##### SOURCE INFORMATION

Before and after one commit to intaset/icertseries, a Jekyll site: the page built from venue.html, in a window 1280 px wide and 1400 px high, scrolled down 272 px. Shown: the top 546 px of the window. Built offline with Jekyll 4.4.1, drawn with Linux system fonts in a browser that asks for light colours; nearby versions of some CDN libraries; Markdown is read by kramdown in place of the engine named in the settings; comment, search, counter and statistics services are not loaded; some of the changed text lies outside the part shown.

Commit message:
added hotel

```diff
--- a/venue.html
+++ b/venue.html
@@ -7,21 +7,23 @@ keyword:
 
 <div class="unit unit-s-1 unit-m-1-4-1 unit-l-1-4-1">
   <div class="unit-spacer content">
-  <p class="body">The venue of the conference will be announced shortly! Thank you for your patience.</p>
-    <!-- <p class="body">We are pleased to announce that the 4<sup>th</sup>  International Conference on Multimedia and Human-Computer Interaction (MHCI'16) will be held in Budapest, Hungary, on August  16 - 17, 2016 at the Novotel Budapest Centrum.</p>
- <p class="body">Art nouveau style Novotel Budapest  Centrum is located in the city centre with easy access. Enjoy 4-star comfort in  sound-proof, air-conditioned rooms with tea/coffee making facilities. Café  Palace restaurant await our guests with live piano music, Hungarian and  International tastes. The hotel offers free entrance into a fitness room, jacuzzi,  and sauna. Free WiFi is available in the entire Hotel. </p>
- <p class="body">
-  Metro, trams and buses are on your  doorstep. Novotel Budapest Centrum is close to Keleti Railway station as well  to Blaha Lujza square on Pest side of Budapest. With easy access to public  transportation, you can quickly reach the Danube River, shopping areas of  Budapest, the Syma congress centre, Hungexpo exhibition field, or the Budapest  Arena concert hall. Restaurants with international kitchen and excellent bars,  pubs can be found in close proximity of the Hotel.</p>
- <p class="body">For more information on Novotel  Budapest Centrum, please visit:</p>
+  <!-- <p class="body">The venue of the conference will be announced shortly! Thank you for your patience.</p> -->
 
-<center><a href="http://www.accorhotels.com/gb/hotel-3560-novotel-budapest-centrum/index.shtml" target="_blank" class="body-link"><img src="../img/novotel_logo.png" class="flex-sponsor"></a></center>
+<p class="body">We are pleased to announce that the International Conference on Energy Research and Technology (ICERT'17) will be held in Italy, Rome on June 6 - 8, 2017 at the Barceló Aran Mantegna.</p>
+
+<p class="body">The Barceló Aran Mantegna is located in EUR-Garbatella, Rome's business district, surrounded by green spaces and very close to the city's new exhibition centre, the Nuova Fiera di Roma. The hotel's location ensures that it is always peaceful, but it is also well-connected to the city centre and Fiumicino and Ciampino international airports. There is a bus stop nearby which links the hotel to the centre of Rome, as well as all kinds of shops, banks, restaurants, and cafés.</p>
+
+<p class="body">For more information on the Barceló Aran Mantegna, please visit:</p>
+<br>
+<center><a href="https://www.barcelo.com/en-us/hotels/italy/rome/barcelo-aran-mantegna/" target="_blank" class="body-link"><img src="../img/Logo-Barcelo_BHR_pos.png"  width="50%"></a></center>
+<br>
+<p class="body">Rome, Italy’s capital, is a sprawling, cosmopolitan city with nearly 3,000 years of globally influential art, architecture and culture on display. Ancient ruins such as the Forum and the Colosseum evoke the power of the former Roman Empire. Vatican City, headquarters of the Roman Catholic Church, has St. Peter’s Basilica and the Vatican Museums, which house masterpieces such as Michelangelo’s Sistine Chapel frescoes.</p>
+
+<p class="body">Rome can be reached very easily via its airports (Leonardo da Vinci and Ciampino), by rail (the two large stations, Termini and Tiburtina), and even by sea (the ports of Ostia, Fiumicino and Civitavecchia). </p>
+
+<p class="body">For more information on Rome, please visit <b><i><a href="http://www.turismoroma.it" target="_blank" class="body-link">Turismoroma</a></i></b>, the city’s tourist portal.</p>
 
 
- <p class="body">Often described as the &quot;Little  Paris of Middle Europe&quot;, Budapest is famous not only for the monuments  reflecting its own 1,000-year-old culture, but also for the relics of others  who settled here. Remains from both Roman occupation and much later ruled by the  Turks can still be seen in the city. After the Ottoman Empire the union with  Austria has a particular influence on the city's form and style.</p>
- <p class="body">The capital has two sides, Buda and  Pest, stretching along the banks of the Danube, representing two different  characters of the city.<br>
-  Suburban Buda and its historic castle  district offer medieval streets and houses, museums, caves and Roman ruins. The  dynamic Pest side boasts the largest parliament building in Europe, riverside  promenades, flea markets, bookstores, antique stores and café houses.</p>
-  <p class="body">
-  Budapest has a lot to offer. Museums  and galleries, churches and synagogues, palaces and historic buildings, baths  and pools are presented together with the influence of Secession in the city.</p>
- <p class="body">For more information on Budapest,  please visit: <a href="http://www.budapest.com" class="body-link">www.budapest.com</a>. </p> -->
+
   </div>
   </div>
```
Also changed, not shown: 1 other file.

##########

**TASK PROMPT:** Reproduce the data above in full, with no line missing.

**FINAL ANSWER:**
Before and after one commit to intaset/icertseries, a Jekyll site: the page built from venue.html, in a window 1280 px wide and 1400 px high, scrolled down 272 px. Shown: the top 546 px of the window. Built offline with Jekyll 4.4.1, drawn with Linux system fonts in a browser that asks for light colours; nearby versions of some CDN libraries; Markdown is read by kramdown in place of the engine named in the settings; comment, search, counter and statistics services are not loaded; some of the changed text lies outside the part shown.

Commit message:
added hotel

```diff
--- a/venue.html
+++ b/venue.html
@@ -7,21 +7,23 @@ keyword:
 
 <div class="unit unit-s-1 unit-m-1-4-1 unit-l-1-4-1">
   <div class="unit-spacer content">
-  <p class="body">The venue of the conference will be announced shortly! Thank you for your patience.</p>
-    <!-- <p class="body">We are pleased to announce that the 4<sup>th</sup>  International Conference on Multimedia and Human-Computer Interaction (MHCI'16) will be held in Budapest, Hungary, on August  16 - 17, 2016 at the Novotel Budapest Centrum.</p>
- <p class="body">Art nouveau style Novotel Budapest  Centrum is located in the city centre with easy access. Enjoy 4-star comfort in  sound-proof, air-conditioned rooms with tea/coffee making facilities. Café  Palace restaurant await our guests with live piano music, Hungarian and  International tastes. The hotel offers free entrance into a fitness room, jacuzzi,  and sauna. Free WiFi is available in the entire Hotel. </p>
- <p class="body">
-  Metro, trams and buses are on your  doorstep. Novotel Budapest Centrum is close to Keleti Railway station as well  to Blaha Lujza square on Pest side of Budapest. With easy access to public  transportation, you can quickly reach the Danube River, shopping areas of  Budapest, the Syma congress centre, Hungexpo exhibition field, or the Budapest  Arena concert hall. Restaurants with international kitchen and excellent bars,  pubs can be found in close proximity of the Hotel.</p>
- <p class="body">For more information on Novotel  Budapest Centrum, please visit:</p>
+  <!-- <p class="body">The venue of the conference will be announced shortly! Thank you for your patience.</p> -->
 
-<center><a href="http://www.accorhotels.com/gb/hotel-3560-novotel-budapest-centrum/index.shtml" target="_blank" class="body-link"><img src="../img/novotel_logo.png" class="flex-sponsor"></a></center>
+<p class="body">We are pleased to announce that the International Conference on Energy Research and Technology (ICERT'17) will be held in Italy, Rome on June 6 - 8, 2017 at the Barceló Aran Mantegna.</p>
+
+<p class="body">The Barceló Aran Mantegna is located in EUR-Garbatella, Rome's business district, surrounded by green spaces and very close to the city's new exhibition centre, the Nuova Fiera di Roma. The hotel's location ensures that it is always peaceful, but it is also well-connected to the city centre and Fiumicino and Ciampino international airports. There is a bus stop nearby which links the hotel to the centre of Rome, as well as all kinds of shops, banks, restaurants, and cafés.</p>
+
+<p class="body">For more information on the Barceló Aran Mantegna, please visit:</p>
+<br>
+<center><a href="https://www.barcelo.com/en-us/hotels/italy/rome/barcelo-aran-mantegna/" target="_blank" class="body-link"><img src="../img/Logo-Barcelo_BHR_pos.png"  width="50%"></a></center>
+<br>
+<p class="body">Rome, Italy’s capital, is a sprawling, cosmopolitan city with nearly 3,000 years of globally influential art, architecture and culture on display. Ancient ruins such as the Forum and the Colosseum evoke the power of the former Roman Empire. Vatican City, headquarters of the Roman Catholic Church, has St. Peter’s Basilica and the Vatican Museums, which house masterpieces such as Michelangelo’s Sistine Chapel frescoes.</p>
+
+<p class="body">Rome can be reached very easily via its airports (Leonardo da Vinci and Ciampino), by rail (the two large stations, Termini and Tiburtina), and even by sea (the ports of Ostia, Fiumicino and Civitavecchia). </p>
+
+<p class="body">For more information on Rome, please visit <b><i><a href="http://www.turismoroma.it" target="_blank" class="body-link">Turismoroma</a></i></b>, the city’s tourist portal.</p>
 
 
- <p class="body">Often described as the &quot;Little  Paris of Middle Europe&quot;, Budapest is famous not only for the monuments  reflecting its own 1,000-year-old culture, but also for the relics of others  who settled here. Remains from both Roman occupation and much later ruled by the  Turks can still be seen in the city. After the Ottoman Empire the union with  Austria has a particular influence on the city's form and style.</p>
- <p class="body">The capital has two sides, Buda and  Pest, stretching along the banks of the Danube, representing two different  characters of the city.<br>
-  Suburban Buda and its historic castle  district offer medieval streets and houses, museums, caves and Roman ruins. The  dynamic Pest side boasts the largest parliament building in Europe, riverside  promenades, flea markets, bookstores, antique stores and café houses.</p>
-  <p class="body">
-  Budapest has a lot to offer. Museums  and galleries, churches and synagogues, palaces and historic buildings, baths  and pools are presented together with the influence of Secession in the city.</p>
- <p class="body">For more information on Budapest,  please visit: <a href="http://www.budapest.com" class="body-link">www.budapest.com</a>. </p> -->
+
   </div>
   </div>
```
Also changed, not shown: 1 other file.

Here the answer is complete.